David DuBois: Blessed to Be Able to Still Serve
Nov 9, 2021
David’s story is part “Stories of Enduring Service,” a collection of stories from veterans and advocates who were inspired to serve or whose service was impacted by 9/11. Stories of Enduring Service is a story telling element of Operation Enduring Service, a campaign to commemorate the 20th anniversary of 9/11 and honor those who served in the wake of that day.
The attacks on 9/11 greatly influenced the world that David DuBois served in, both in the military and in civilian life. David is a native of New Rochelle, New York, a city situated only a few miles north of New York City. He joined the Army because of an economic necessity but went on to make it a career. In 2001 he was stationed in Fort Leonard Wood, Missouri to instruct future noncommissioned officers in the Army. As he entered his home after daily physical training with his soldiers, his wife was fixated on what was on the television.
“She said, ‘Hey, did you see what’s on the news?’ as they were repeating the images of the first plane hitting. Right at that point, the news showed the second plane hit. I said to my wife, ‘That’s not an accident. That’s an attack.’”
David spent the next four hours trying to reach his family and friends who were in Manhattan at the time. He had a brother who was a firefighter, his other brother worked in the World Trade Center, his best friend was a police officer, and his sister-in-law was a nurse. All were responding in some way to the events happening on ground zero. Miraculously, they were all okay.
Although his training regimen was always serious, after the attacks of 9/11, he knew that his role as a mentor to those considered to be the backbone of the Army would become essential in their success in the against terrorism and how they performed in Iraq and Afghanistan.
“On that day, my life was changed just like everyone else’s across the United States and the globe. It was almost as if there was a shift in the mental aspects of when we started training, because my NCOs were going to have to use this for real. And so my war time effort was to train those soldiers to make them ready to lead other soldiers in battle.”
David’s passion to serve others was instilled during his 21 years in military service. After leaving the Army, he felt compelled to continue his commitment to serve veterans returning from the Global War on Terrorism.
“Once 9/11 hit and folks were coming back, I realized that I was capable of helping others. I helped with many different organizations, but I just never got that satisfaction. It didn’t feel that fire of helping veterans.
While searching for a better way to serve his fellow veterans, David participated in a service project organized by The Mission Continues. He would go on to lead a team during the next project and eventually accept a position as a Platoon Leader for the Washington D.C. area.
“It’s my passion to help veterans, who I know have sacrificed greater than I did, that makes me want to continue to serve with a great organization like The Mission Continues. It meets everything that a volunteer wants. I like to tell folks, ‘What do you do with your dash? There is the day you were born and the day you die, but what do you do with that dash in between?’”

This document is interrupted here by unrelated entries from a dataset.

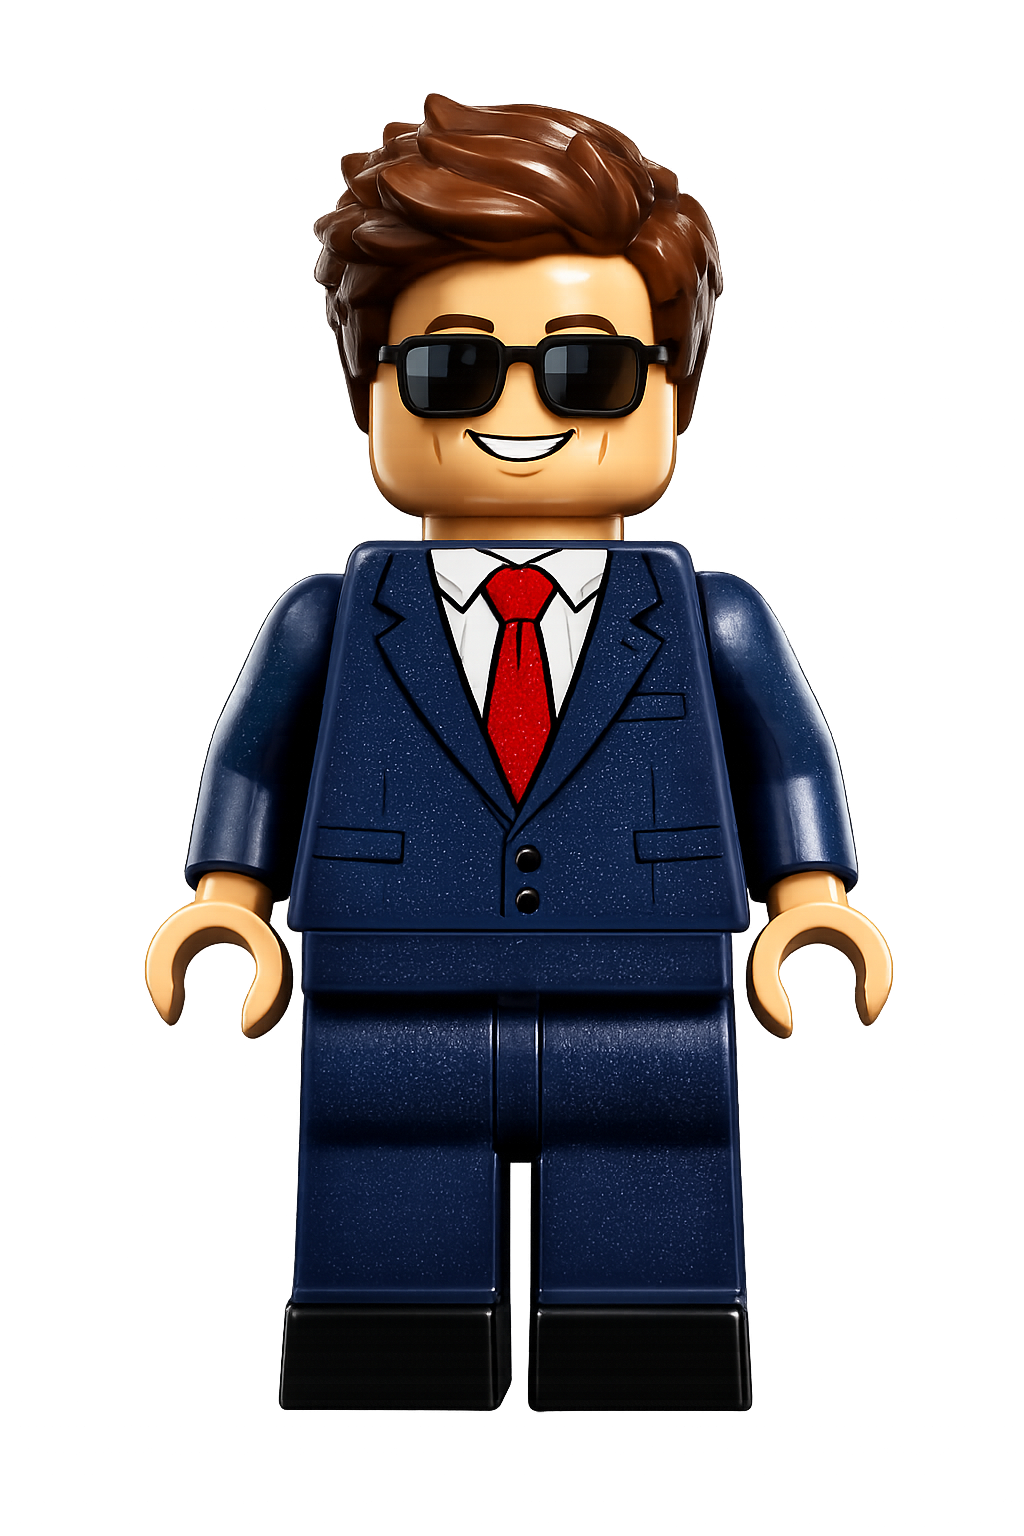
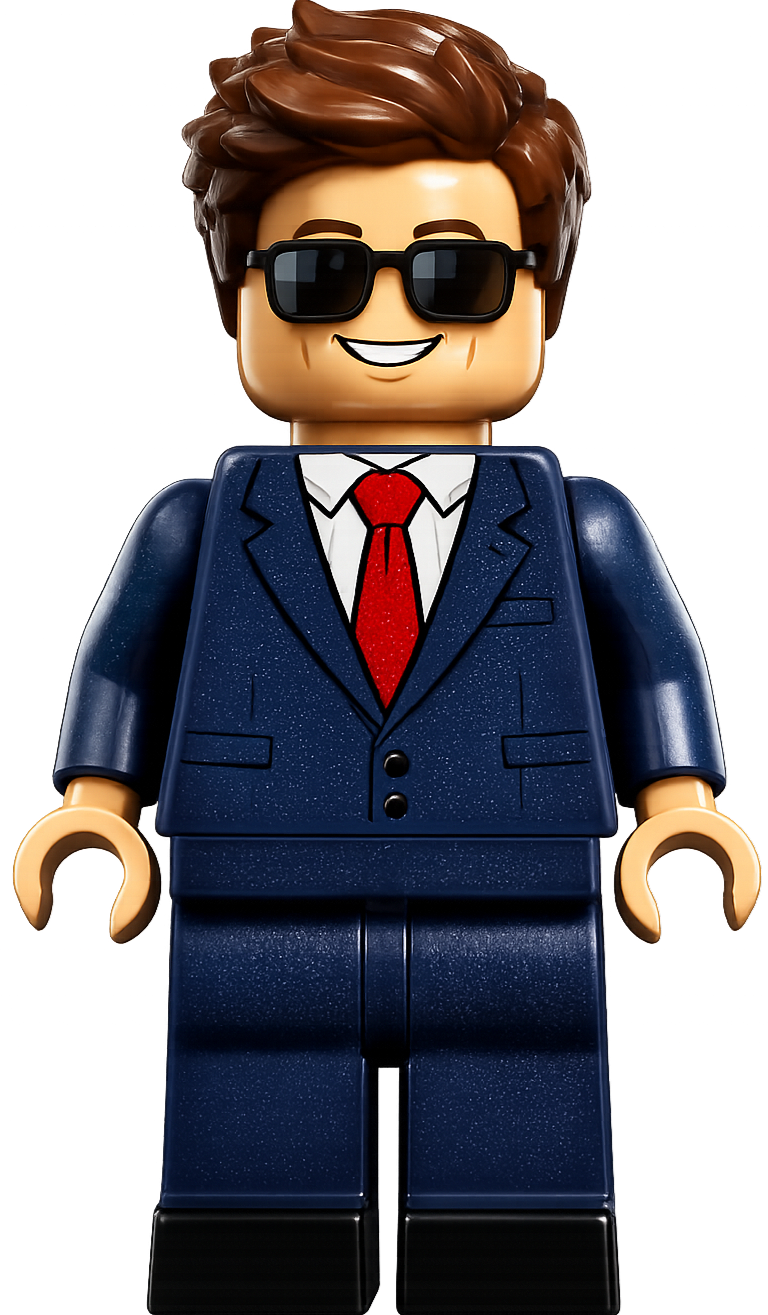
corrected the picture

diff --git a/src/pages/Page.module.css b/src/pages/Page.module.css
@@ -53,20 +53,24 @@
   align-self: stretch;
   min-width: 0;
   min-height: calc(100vh - 96px);
+  overflow: visible;
+}
+
+.heroImageFrame {
+  width: clamp(720px, 55vw, 800px);
+  height: min(770px, calc(100vh - 96px));
   overflow: hidden;
-  padding-top: 46px;
+  transform: translateX(-105px);
 }
 
 .heroImage {
   display: block;
-  width: clamp(760px, 62vw, 920px);
-  max-width: none;
+  width: 100%;
+  max-width: 100%;
   height: auto;
   object-fit: contain;
   object-position: top center;
-  clip-path: inset(0 0 24% 0);
   filter: drop-shadow(0 28px 42px rgb(0 0 0 / 0.5));
-  transform: translateX(-86px);
 }
 
 .heroContent {
@@ -282,11 +286,11 @@
     align-self: auto;
     order: 0;
     min-height: 520px;
-    padding-top: 26px;
   }
 
-  .heroImage {
-    width: min(112vw, 500px);
+  .heroImageFrame {
+    width: min(100vw, 520px);
+    height: 500px;
     transform: none;
   }
 
@@ -316,12 +320,12 @@
   }
 
   .heroVisual {
-    min-height: 505px;
-    padding-top: 18px;
+    min-height: 390px;
   }
 
-  .heroImage {
-    width: min(112vw, 455px);
+  .heroImageFrame {
+    width: min(100vw, 420px);
+    height: 390px;
   }
 
   .homeHero .kicker {
@@ -361,11 +365,12 @@
   }
 
   .heroVisual {
-    min-height: 450px;
+    min-height: 360px;
   }
 
-  .heroImage {
-    width: min(112vw, 420px);
+  .heroImageFrame {
+    width: min(100vw, 390px);
+    height: 360px;
   }
 }
 

diff --git a/src/pages/HomePage.tsx b/src/pages/HomePage.tsx
@@ -15,11 +15,13 @@ export function HomePage() {
     <main className={`${styles.page} ${styles.homePage}`}>
       <section className={styles.homeHero} aria-labelledby="home-title">
         <div className={styles.heroVisual}>
-          <img
-            className={styles.heroImage}
-            src={heroMinifigure}
-            alt="Стилизованная конструкторная минифигурка Кирилла в костюме"
-          />
+          <div className={styles.heroImageFrame}>
+            <img
+              className={styles.heroImage}
+              src={heroMinifigure}
+              alt="Стилизованная конструкторная минифигурка Кирилла в костюме"
+            />
+          </div>
         </div>
 
         <div className={styles.heroContent}>

diff --git a/session-handoff.md b/session-handoff.md
@@ -26,10 +26,11 @@
 - Текущий hero реализован в `src/pages/HomePage.tsx` и
   `src/pages/Page.module.css`; локальный generated asset лежит в
   `src/assets/hero-minifigure.png`.
-- Актуальный hero: темная CSS-сцена с мягким свечением, крупная cropped
-  minifigure, короткое описание `Разрабатываю цифровые продукты, объединяю
-  backend, AI и управление командой.`, skills marquee с точками и кнопка
-  `Узнать обо мне`.
+- Актуальный hero: темная CSS-сцена с мягким свечением, крупная minifigure в
+  отдельной crop-рамке, которая режет изображение только снизу примерно по
+  пояс/корпус на desktop и mobile; короткое описание `Разрабатываю цифровые
+  продукты, объединяю backend, AI и управление командой.`, skills marquee с
+  точками и кнопка `Узнать обо мне`.
 - Visual smoke-проверка находится в `tests/visual/home.spec.ts`; команда
   `npm run visual:smoke` поднимает или переиспользует Vite dev-server через
   Playwright и сохраняет скриншоты в `artifacts/home-desktop.png` и
@@ -58,6 +59,9 @@
 | Baseline before hero visual alignment | `powershell.exe -NoProfile -ExecutionPolicy Bypass -File .\init.ps1` | Passed | lint, typecheck, test, build |
 | Hero visual alignment checks | `npm.cmd run lint`, `npm.cmd run typecheck`, `npm.cmd test`, `npm.cmd run build` | Passed | Vitest: 1 file, 1 test |
 | Hero visual smoke | `npm.cmd run visual:smoke` plus `view_image artifacts/home-desktop.png` and `view_image artifacts/home-mobile.png` | Passed | Screenshots inspected after CSS/markup edits |
+| Hero image crop repair baseline | `powershell.exe -NoProfile -ExecutionPolicy Bypass -File .\init.ps1` | Passed | lint, typecheck, test, build |
+| Hero image crop repair checks | `npm.cmd run lint`, `npm.cmd run typecheck`, `npm.cmd test`, `npm.cmd run build` | Passed | Vitest: 1 file, 1 test |
+| Hero image crop repair visual smoke | `npm.cmd run visual:smoke` plus `view_image artifacts/home-desktop.png` and `view_image artifacts/home-mobile.png` | Partial shell exit; visual passed | Playwright reported `ok` and regenerated screenshots; npm wrapper timed out waiting for process exit in this shell; screenshots inspected visually |
 
 ## Старт следующей сессии (Next Session Startup)
 

diff --git a/progress.md b/progress.md
@@ -237,3 +237,40 @@ Next step:
 
 - Continue with exactly one `not-started` feature from `feature_list.json`;
   recommended next feature remains `portfolio-003` hero transition animation.
+
+## 2026-06-29 Hero Image Crop Repair
+
+Changed files:
+
+- `src/pages/HomePage.tsx` - added a dedicated crop frame around the hero
+  minifigure image.
+- `src/pages/Page.module.css` - replaced direct image `clip-path` sizing with a
+  responsive frame that clips only the bottom of the figure; desktop and mobile
+  sizes now show the minifigure around waist/torso level without exposing legs.
+- `feature_list.json` - appended `portfolio-009` evidence for this regression
+  repair.
+- `progress.md` - recorded current-session evidence and changed files.
+- `session-handoff.md` - updated restart context for the repaired crop behavior.
+
+Evidence:
+
+- Baseline before edits:
+  `powershell.exe -NoProfile -ExecutionPolicy Bypass -File .\init.ps1` passed
+  end-to-end: lint, typecheck, test, build.
+- Visual verification:
+  `npm.cmd run visual:smoke` Playwright test reported `ok` and regenerated
+  `artifacts/home-desktop.png` and `artifacts/home-mobile.png`; the npm wrapper
+  timed out waiting for process exit in this shell, so the command did not
+  return a clean shell exit code.
+- Screenshot inspection:
+  both regenerated PNG files were opened through `view_image`; desktop and
+  mobile crops were inspected visually against `examples/hero-screen-desktop.jpg`
+  and `examples/hero-screen-mobile.jpg`.
+- Final checks:
+  `npm.cmd run lint`, `npm.cmd run typecheck`, `npm.cmd test`, and
+  `npm.cmd run build` passed. Vitest result: 1 file, 1 test.
+
+Next step:
+
+- Continue with exactly one `not-started` feature from `feature_list.json`;
+  recommended next feature remains `portfolio-003` hero transition animation.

David has since started a business giving “Victory Gardens” to veterans who would benefit from having a mental and physical activity within their home space, but are not financially capable of building it for themselves. As the 20th Anniversary of 9/11 gets closer, his thoughts will dwell on the tragedy of that day, the work he has done, and those he served alongside.
“I think about those folks who are still struggling with the outcome of 9/11, those soldiers who served and have now been injured, those soldiers who have mental injuries, family members who have to take care of our service members that come back with these injuries. I think about my best friend, who is the cop that saved somebody but died of cancer because of the air in New York City. I think about how blessed I am that I’m here to be able to still serve and help folks.”